Set on three successive Christmas Eve’s this nutty play documents the changing social rankings and marital turbulences of three couples in the 1970’s. The three acts weave together a string of stressful Christmas gatherings, starting with the Hopcroft’s drinks party; an event of desperate ingratiation and social climbing. The audience is privy not to the action of the party in the living room, but only to the hidden backstage panic (and relative privacy) of the kitchen where the couples reveal the flaws that their public personas would not allow to be exposed. Through this focus on off- stage action, Ayckbourn shrewdly draws upon his audience’s imagination to fill in the blanks. Dick and Lottie are spoken of frequently and are the life and soul of the party but remain a mystery of the off stage action and are never introduced. This clever use of absence throughout the play creates enigmas that force the audience to participate in the action through use of their own inventiveness.
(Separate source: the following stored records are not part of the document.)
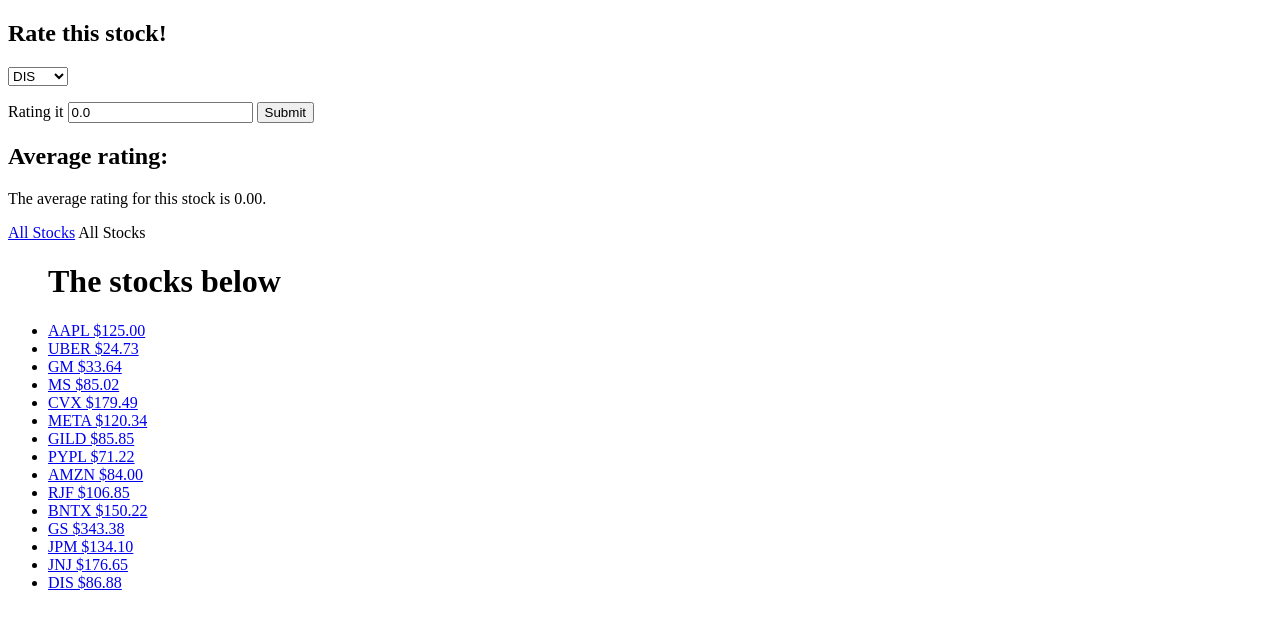
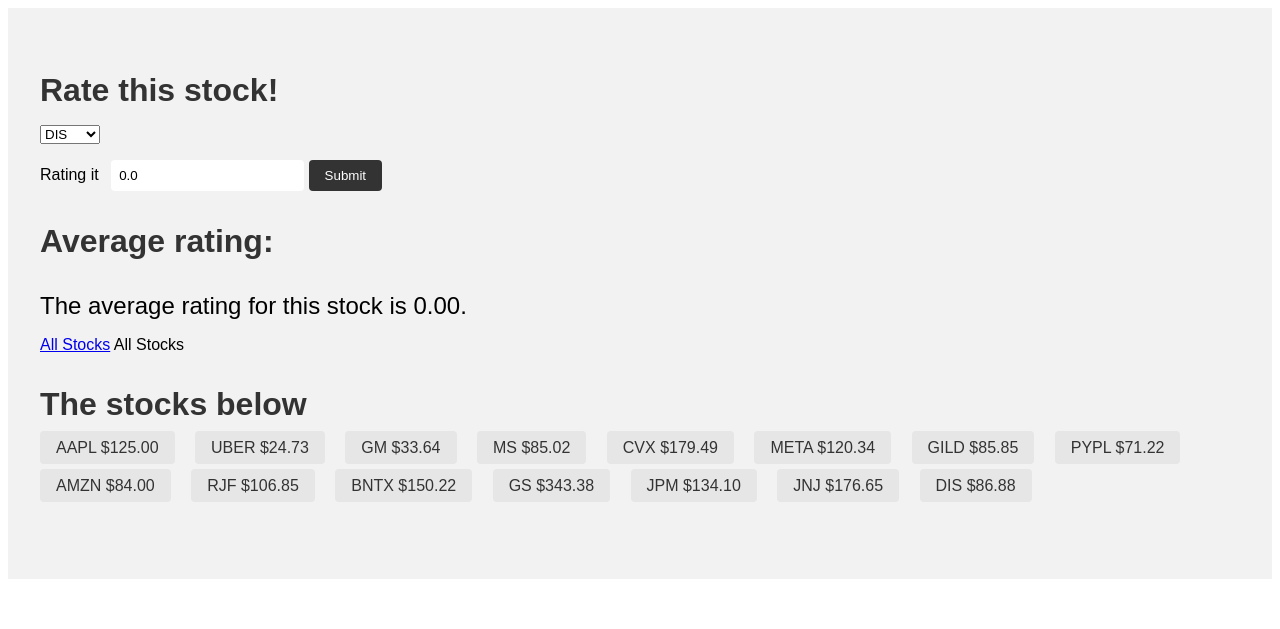
Before and after one commit to fletch1133/python-capstone, a Flask app: page /stocks in a window 1280 px wide. Shown: the top 629 px of the page. Run offline with Flask 3, Linux system fonts and the light colour scheme; data that the repository does not hold is empty.

Commit message:
i commit this often

```diff
--- /dev/null
+++ b/static/style.css
@@ -0,0 +1,79 @@
+/* style for page container */
+.page-container {
+    font-family: Arial, sans-serif;
+    background-color: #f2f2f2;
+    padding: 2rem;
+  }
+
+  /* style for headings */
+  .page-container h1, .page-container h2 {
+    font-size: 2rem;
+    color: #333;
+    margin-top: 2rem;
+    margin-bottom: 1rem;
+  }
+
+  /* style for navigation links */
+  .page-container ul {
+    list-style: none;
+    padding: 0;
+    margin-bottom: 2rem;
+  }
+
+  .page-container ul li {
+    display: inline-block;
+    margin-right: 1rem;
+  }
+
+  .page-container ul li a {
+    text-decoration: none;
+    color: #333;
+    padding: 0.5rem 1rem;
+    border-radius: 4px;
+    background-color: #e6e6e6;
+    transition: all 0.2s ease-in-out;
+  }
+
+  .page-container ul li a:hover {
+    background-color: #333;
+    color: #fff;
+  }
+
+  /* style for form elements */
+  .page-container form p {
+    margin-bottom: 1rem;
+  }
+
+  .page-container form input[type="text"],
+  .page-container form input[type="password"],
+  .page-container form input[type="string"] {
+    padding: 0.5rem;
+    border-radius: 4px;
+    border: none;
+    margin-left: 0.5rem;
+  }
+
+  .page-container form input[type="submit"] {
+    padding: 0.5rem 1rem;
+    border: none;
+    background-color: #333;
+    color: #fff;
+    border-radius: 4px;
+    cursor: pointer;
+    transition: all 0.2s ease-in-out;
+  }
+
+  .page-container form input[type="submit"]:hover {
+    background-color: #e6e6e6;
+    color: #333;
+  }
+
+  /* style for average rating */
+  .page-container #avg-rating {
+    font-size: 1.5rem;
+    margin-top: 2rem;
+  }
+
+  #dingleberry {
+    margin-bottom: 20px;
+  }
--- a/templates/all_stocks.html
+++ b/templates/all_stocks.html
@@ -1,6 +1,12 @@
 <!DOCTYPE html>
 <html lang="en">
+    <!-- <link rel="stylesheet" href="./static/style.css"> -->
+    <meta charset="UTF-8">
+    <meta http-equiv="X-UA-Compatible" content="IE=edge">
+    <meta name="viewport" content="width=device-width, initial-scale=1.0">
+    <link rel="stylesheet" href="../static/style.css">
     <body>
+        <div class="page-container">
         <h2>Rate this stock!</h2>
         <form action="/stocks" method="POST"> <!-- // why is this trying to call the endpoint before submit is pressed -->
             <p>
@@ -47,7 +53,7 @@
     <ul>
         <h1>The stocks below</h1>
         {% for stock in stocks %}
-        <li>
+        <li id="dingleberry">
             <a href="/stocks/{{stock.title}}">
                 {{ stock.title }} {{stock.purchase_price}}
             </a>
@@ -55,5 +61,6 @@
         {% endfor %}
     </ul>
     {% endblock %}
+</div>
 </body>
 </html>
--- a/templates/base.html
+++ b/templates/base.html
@@ -5,6 +5,7 @@
     <meta http-equiv="X-UA-Compatible" content="IE=edge">
     <meta name="viewport" content="width=device-width, initial-scale=1.0">
     <link rel="stylesheet" href="../static/base.css">
+
     <title>
         {% block title %}{% endblock %}
     </title>
```
Also changed, not shown: static/base.css (+112 -0 lines).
The play gets darker as it progresses but never loses its charm. Calamity is made all the more poignant through its juxtaposition with comedy and farce as Eva’s endeavour to gas herself in the oven is misinterpreted as an effort to clean it by her oblivious guests. By the third act social mobility has been fully exercised and a complete reversal of roles has occurred. An unexpected gathering is set at the previously socially superior Brewster – Wright’s home to reveal a lonely marriage and an emaciated, alcoholic wife. It culminates with the now unstoppably successful Sidney Hopcroft calling the shots as he screams “Dance, dance, dance!” from a table top, orchestrating the absurd flailing movements of the others like a puppeteer. It is brutal, painful and poignant and induces a guilty feeling in an audience who recognise the cruelty in their own laughter but just can’t help it.

Annie Herlihy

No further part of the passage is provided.